## What the task requires:
Which lines of the entries below include "center"? List them all.

>>>>

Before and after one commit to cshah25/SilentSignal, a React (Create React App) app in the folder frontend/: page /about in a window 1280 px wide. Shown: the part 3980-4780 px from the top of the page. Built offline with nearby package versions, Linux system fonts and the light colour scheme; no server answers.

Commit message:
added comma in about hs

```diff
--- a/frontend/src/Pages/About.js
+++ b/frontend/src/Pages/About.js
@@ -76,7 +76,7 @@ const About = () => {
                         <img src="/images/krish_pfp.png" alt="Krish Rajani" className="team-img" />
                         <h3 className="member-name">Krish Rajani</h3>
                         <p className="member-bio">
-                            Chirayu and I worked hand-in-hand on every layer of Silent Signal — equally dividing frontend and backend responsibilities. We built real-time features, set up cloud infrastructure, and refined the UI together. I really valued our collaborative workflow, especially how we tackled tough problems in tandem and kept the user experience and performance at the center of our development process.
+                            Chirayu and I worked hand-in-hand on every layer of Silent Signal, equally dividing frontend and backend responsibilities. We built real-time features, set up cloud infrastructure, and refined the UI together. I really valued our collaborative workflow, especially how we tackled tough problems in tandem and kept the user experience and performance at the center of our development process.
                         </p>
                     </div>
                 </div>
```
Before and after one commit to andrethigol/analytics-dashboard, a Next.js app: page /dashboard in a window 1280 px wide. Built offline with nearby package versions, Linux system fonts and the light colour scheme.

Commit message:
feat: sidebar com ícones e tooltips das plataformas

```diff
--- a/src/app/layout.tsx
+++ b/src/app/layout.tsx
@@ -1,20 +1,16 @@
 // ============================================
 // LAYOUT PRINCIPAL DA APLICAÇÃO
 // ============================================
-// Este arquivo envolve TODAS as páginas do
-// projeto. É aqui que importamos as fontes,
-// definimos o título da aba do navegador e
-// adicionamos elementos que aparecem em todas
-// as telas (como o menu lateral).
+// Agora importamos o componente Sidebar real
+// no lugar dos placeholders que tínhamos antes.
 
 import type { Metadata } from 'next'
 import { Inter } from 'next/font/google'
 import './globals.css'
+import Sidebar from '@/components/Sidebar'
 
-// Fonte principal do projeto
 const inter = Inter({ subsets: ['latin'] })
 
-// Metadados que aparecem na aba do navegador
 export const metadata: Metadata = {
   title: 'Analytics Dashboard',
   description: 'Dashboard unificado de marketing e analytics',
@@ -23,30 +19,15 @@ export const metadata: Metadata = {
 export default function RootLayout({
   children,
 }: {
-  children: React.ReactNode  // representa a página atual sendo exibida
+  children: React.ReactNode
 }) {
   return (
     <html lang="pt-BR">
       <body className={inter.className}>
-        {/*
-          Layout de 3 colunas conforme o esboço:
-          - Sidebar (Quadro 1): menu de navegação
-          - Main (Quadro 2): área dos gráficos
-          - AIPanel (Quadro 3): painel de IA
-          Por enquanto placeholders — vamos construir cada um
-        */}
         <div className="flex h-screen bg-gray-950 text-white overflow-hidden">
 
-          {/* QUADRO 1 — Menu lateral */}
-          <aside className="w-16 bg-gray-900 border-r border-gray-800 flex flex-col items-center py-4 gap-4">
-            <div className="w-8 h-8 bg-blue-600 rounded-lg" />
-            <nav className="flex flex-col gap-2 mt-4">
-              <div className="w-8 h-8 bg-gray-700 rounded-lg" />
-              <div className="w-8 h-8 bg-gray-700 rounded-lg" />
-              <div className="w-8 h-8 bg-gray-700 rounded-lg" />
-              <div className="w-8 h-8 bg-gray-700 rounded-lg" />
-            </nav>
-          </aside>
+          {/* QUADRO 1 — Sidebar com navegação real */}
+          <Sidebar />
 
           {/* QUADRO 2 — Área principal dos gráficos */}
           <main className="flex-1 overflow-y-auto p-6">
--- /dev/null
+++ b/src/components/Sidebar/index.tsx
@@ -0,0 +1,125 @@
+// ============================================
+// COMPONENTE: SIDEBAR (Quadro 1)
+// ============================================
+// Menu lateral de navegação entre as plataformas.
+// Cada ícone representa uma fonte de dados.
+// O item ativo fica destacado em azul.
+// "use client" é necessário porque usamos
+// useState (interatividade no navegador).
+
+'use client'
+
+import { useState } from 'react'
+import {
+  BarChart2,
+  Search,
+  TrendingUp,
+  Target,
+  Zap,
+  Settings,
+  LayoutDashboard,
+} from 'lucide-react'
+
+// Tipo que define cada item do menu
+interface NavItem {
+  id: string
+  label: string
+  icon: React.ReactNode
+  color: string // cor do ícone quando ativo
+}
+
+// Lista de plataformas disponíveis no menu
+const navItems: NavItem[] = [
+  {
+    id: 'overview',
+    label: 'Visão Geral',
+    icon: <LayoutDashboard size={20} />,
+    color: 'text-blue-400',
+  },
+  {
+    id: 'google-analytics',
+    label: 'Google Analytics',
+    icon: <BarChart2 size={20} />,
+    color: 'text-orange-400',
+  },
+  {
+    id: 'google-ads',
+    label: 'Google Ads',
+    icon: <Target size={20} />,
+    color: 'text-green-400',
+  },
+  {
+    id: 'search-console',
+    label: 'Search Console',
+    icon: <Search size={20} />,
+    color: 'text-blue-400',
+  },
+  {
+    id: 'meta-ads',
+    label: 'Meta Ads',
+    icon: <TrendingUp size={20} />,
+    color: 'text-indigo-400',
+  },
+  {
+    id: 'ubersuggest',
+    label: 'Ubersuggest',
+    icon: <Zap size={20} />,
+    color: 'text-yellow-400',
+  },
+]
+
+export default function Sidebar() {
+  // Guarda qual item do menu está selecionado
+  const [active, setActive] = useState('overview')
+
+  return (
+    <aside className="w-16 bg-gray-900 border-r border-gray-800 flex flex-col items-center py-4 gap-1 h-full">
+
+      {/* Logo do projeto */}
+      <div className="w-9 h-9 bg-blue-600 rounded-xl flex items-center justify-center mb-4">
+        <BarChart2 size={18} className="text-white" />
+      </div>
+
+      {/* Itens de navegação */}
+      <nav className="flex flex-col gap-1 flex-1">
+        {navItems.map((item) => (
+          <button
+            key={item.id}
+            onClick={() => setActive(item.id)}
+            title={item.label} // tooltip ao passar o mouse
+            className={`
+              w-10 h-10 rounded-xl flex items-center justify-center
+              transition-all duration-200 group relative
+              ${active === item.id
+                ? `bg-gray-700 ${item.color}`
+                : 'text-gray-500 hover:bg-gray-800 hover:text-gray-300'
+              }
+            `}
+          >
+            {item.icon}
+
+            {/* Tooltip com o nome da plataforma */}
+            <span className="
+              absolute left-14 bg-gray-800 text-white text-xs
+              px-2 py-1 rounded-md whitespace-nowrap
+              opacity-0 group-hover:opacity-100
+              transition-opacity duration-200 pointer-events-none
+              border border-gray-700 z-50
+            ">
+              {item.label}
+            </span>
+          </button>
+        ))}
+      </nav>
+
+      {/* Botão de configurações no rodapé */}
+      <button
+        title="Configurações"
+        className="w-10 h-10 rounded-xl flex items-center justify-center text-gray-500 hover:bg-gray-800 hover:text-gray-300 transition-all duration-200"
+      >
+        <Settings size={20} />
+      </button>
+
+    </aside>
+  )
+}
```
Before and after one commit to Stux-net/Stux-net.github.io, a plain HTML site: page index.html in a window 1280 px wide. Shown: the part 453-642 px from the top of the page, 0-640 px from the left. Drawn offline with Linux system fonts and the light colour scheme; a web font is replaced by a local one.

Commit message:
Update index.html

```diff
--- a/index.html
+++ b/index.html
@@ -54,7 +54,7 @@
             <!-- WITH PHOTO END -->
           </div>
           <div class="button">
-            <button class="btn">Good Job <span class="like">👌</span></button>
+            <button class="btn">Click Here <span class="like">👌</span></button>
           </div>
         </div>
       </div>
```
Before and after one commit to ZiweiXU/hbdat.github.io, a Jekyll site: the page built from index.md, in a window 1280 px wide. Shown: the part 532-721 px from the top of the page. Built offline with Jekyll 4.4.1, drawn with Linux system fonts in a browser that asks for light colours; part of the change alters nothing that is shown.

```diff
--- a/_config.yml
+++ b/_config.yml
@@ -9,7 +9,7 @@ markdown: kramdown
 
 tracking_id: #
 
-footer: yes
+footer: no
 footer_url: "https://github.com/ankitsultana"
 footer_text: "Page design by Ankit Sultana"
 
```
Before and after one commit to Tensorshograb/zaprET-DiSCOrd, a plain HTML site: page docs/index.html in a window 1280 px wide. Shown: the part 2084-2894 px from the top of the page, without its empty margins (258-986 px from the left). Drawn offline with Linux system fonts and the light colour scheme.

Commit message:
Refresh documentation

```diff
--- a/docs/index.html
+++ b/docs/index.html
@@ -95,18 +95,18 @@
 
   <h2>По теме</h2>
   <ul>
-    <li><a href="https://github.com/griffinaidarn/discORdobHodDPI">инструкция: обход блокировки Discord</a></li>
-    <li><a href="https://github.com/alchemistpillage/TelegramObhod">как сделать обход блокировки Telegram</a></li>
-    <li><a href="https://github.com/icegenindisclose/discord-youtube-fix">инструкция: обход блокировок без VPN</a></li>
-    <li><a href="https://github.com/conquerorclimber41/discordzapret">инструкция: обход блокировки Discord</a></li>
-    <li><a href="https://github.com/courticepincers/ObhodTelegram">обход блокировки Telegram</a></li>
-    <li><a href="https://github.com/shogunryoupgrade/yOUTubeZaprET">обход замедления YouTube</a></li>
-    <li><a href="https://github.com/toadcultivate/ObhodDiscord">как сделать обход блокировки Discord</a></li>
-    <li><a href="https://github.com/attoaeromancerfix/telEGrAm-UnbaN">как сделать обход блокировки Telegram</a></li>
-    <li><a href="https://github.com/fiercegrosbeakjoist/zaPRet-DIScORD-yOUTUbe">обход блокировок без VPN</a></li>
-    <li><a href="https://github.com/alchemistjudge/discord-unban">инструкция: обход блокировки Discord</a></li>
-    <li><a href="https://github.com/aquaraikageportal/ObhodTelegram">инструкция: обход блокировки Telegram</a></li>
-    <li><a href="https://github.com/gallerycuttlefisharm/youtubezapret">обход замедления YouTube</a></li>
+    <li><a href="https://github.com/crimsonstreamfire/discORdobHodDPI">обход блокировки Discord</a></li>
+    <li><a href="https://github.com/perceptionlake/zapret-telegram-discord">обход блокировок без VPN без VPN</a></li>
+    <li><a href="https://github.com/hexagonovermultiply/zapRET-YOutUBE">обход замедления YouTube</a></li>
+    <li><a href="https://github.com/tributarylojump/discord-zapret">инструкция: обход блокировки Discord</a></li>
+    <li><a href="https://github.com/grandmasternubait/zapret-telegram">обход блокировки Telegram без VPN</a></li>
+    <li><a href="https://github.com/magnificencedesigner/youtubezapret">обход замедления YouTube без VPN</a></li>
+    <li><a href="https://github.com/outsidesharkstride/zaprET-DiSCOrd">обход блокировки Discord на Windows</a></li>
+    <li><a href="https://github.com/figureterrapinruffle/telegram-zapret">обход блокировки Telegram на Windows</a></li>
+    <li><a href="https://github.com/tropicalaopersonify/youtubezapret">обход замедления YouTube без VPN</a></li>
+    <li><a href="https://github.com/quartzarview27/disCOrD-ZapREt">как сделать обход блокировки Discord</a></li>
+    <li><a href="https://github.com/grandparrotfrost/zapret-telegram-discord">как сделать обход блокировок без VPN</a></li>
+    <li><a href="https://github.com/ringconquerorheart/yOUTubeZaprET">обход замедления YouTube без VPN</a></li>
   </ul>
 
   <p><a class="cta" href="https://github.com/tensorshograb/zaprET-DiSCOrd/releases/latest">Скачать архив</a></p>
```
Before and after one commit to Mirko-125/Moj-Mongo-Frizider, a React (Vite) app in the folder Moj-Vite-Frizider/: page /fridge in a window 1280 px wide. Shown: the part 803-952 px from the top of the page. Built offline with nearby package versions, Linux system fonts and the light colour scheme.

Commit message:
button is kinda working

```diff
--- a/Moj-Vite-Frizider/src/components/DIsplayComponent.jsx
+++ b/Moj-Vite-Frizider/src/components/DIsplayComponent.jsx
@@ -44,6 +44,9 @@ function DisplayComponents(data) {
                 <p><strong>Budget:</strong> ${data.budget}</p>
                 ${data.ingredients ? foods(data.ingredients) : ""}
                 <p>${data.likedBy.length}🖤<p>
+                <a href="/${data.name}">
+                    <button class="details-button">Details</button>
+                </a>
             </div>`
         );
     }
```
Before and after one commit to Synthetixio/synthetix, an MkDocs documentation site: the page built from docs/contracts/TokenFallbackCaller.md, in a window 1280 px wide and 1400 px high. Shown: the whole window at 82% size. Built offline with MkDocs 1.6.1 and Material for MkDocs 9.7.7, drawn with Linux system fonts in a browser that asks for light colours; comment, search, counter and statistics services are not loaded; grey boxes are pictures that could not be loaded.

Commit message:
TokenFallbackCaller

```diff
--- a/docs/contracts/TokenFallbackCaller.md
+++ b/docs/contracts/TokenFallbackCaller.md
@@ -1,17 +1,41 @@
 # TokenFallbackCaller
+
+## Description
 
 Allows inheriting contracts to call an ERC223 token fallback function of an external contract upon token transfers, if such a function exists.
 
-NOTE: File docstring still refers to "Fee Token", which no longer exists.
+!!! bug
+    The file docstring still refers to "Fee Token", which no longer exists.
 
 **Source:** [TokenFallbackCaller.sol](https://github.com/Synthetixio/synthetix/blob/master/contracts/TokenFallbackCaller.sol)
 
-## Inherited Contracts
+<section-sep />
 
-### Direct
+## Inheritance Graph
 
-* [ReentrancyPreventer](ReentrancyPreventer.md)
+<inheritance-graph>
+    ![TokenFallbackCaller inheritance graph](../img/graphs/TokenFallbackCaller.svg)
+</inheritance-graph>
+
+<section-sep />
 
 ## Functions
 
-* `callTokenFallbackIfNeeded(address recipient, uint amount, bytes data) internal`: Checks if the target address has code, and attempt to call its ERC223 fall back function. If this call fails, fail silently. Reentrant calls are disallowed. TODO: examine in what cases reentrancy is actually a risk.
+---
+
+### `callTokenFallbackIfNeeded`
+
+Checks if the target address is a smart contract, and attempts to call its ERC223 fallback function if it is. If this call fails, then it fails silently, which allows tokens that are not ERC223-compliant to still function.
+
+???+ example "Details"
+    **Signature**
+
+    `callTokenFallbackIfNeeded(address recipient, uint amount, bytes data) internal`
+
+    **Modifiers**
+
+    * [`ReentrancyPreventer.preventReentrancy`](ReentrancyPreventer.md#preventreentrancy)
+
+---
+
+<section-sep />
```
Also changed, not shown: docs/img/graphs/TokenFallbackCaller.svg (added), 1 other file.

<<<<

## Solution to this problem:
-                            Chirayu and I worked hand-in-hand on every layer of Silent Signal — equally dividing frontend and backend responsibilities. We built real-time features, set up cloud infrastructure, and refined the UI together. I really valued our collaborative workflow, especially how we tackled tough problems in tandem and kept the user experience and performance at the center of our development process.
+                            Chirayu and I worked hand-in-hand on every layer of Silent Signal, equally dividing frontend and backend responsibilities. We built real-time features, set up cloud infrastructure, and refined the UI together. I really valued our collaborative workflow, especially how we tackled tough problems in tandem and kept the user experience and performance at the center of our development process.
-          <aside className="w-16 bg-gray-900 border-r border-gray-800 flex flex-col items-center py-4 gap-4">
+    <aside className="w-16 bg-gray-900 border-r border-gray-800 flex flex-col items-center py-4 gap-1 h-full">
+      <div className="w-9 h-9 bg-blue-600 rounded-xl flex items-center justify-center mb-4">
+              w-10 h-10 rounded-xl flex items-center justify-center
+        className="w-10 h-10 rounded-xl flex items-center justify-center text-gray-500 hover:bg-gray-800 hover:text-gray-300 transition-all duration-200"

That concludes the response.